** Opening INPUT FOR THIS TASK block **

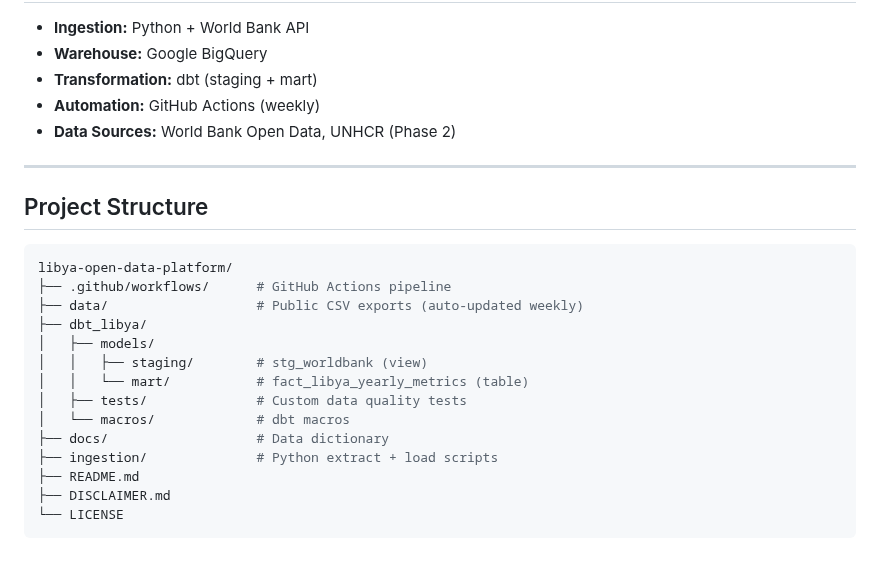
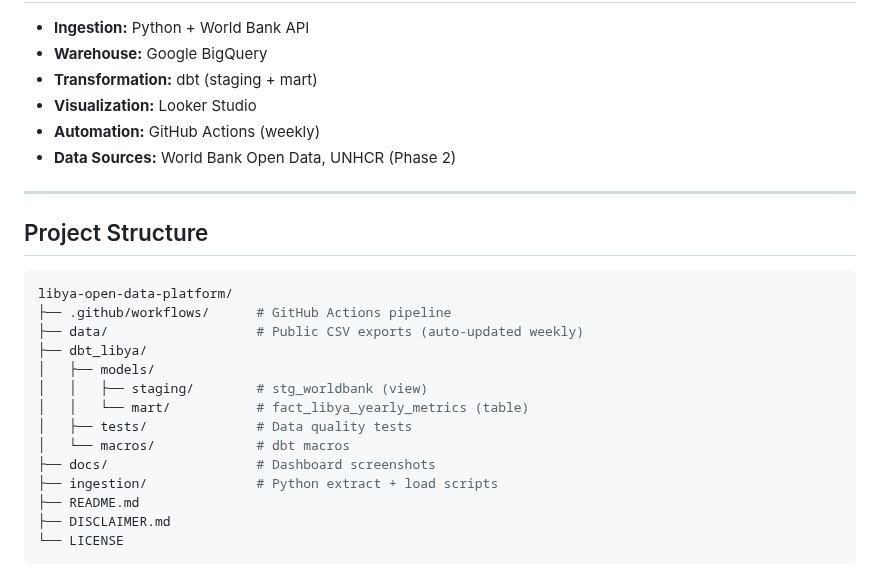
Before and after one commit to ahmedmajid22/libya-open-data-platform, a Markdown page: README.md, the part around one of its changes. GitHub-like rendering.

```diff
--- a/README.md
+++ b/README.md
@@ -31,6 +77,7 @@ https://raw.githubusercontent.com/ahmedmajid22/libya-open-data-platform/main/dat
 - **Ingestion:** Python + World Bank API
 - **Warehouse:** Google BigQuery
 - **Transformation:** dbt (staging + mart)
+- **Visualization:** Looker Studio
 - **Automation:** GitHub Actions (weekly)
 - **Data Sources:** World Bank Open Data, UNHCR (Phase 2)
 
@@ -46,9 +93,9 @@ libya-open-data-platform/
 │   ├── models/
 │   │   ├── staging/        # stg_worldbank (view)
 │   │   └── mart/           # fact_libya_yearly_metrics (table)
-│   ├── tests/              # Custom data quality tests
+│   ├── tests/              # Data quality tests
 │   └── macros/             # dbt macros
-├── docs/                   # Data dictionary
+├── docs/                   # Dashboard screenshots
 ├── ingestion/              # Python extract + load scripts
 ├── README.md
 ├── DISCLAIMER.md
```
Also changed, not shown: other parts of README.md (+48 -2 lines), docs/dashboard-economy.png (added), docs/dashboard-overview.png (added), docs/dashboard-population.png (added).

** Closing INPUT FOR THIS TASK block **

→ **ASSIGNMENT**:
What comes back should match the records exactly, minus any pictures.

→ **WRITTEN ANSWER**:
Before and after one commit to ahmedmajid22/libya-open-data-platform, a Markdown page: README.md, the part around one of its changes. GitHub-like rendering.

```diff
--- a/README.md
+++ b/README.md
@@ -31,6 +77,7 @@ https://raw.githubusercontent.com/ahmedmajid22/libya-open-data-platform/main/dat
 - **Ingestion:** Python + World Bank API
 - **Warehouse:** Google BigQuery
 - **Transformation:** dbt (staging + mart)
+- **Visualization:** Looker Studio
 - **Automation:** GitHub Actions (weekly)
 - **Data Sources:** World Bank Open Data, UNHCR (Phase 2)
 
@@ -46,9 +93,9 @@ libya-open-data-platform/
 │   ├── models/
 │   │   ├── staging/        # stg_worldbank (view)
 │   │   └── mart/           # fact_libya_yearly_metrics (table)
-│   ├── tests/              # Custom data quality tests
+│   ├── tests/              # Data quality tests
 │   └── macros/             # dbt macros
-├── docs/                   # Data dictionary
+├── docs/                   # Dashboard screenshots
 ├── ingestion/              # Python extract + load scripts
 ├── README.md
 ├── DISCLAIMER.md
```
Also changed, not shown: other parts of README.md (+48 -2 lines), docs/dashboard-economy.png (added), docs/dashboard-overview.png (added), docs/dashboard-population.png (added).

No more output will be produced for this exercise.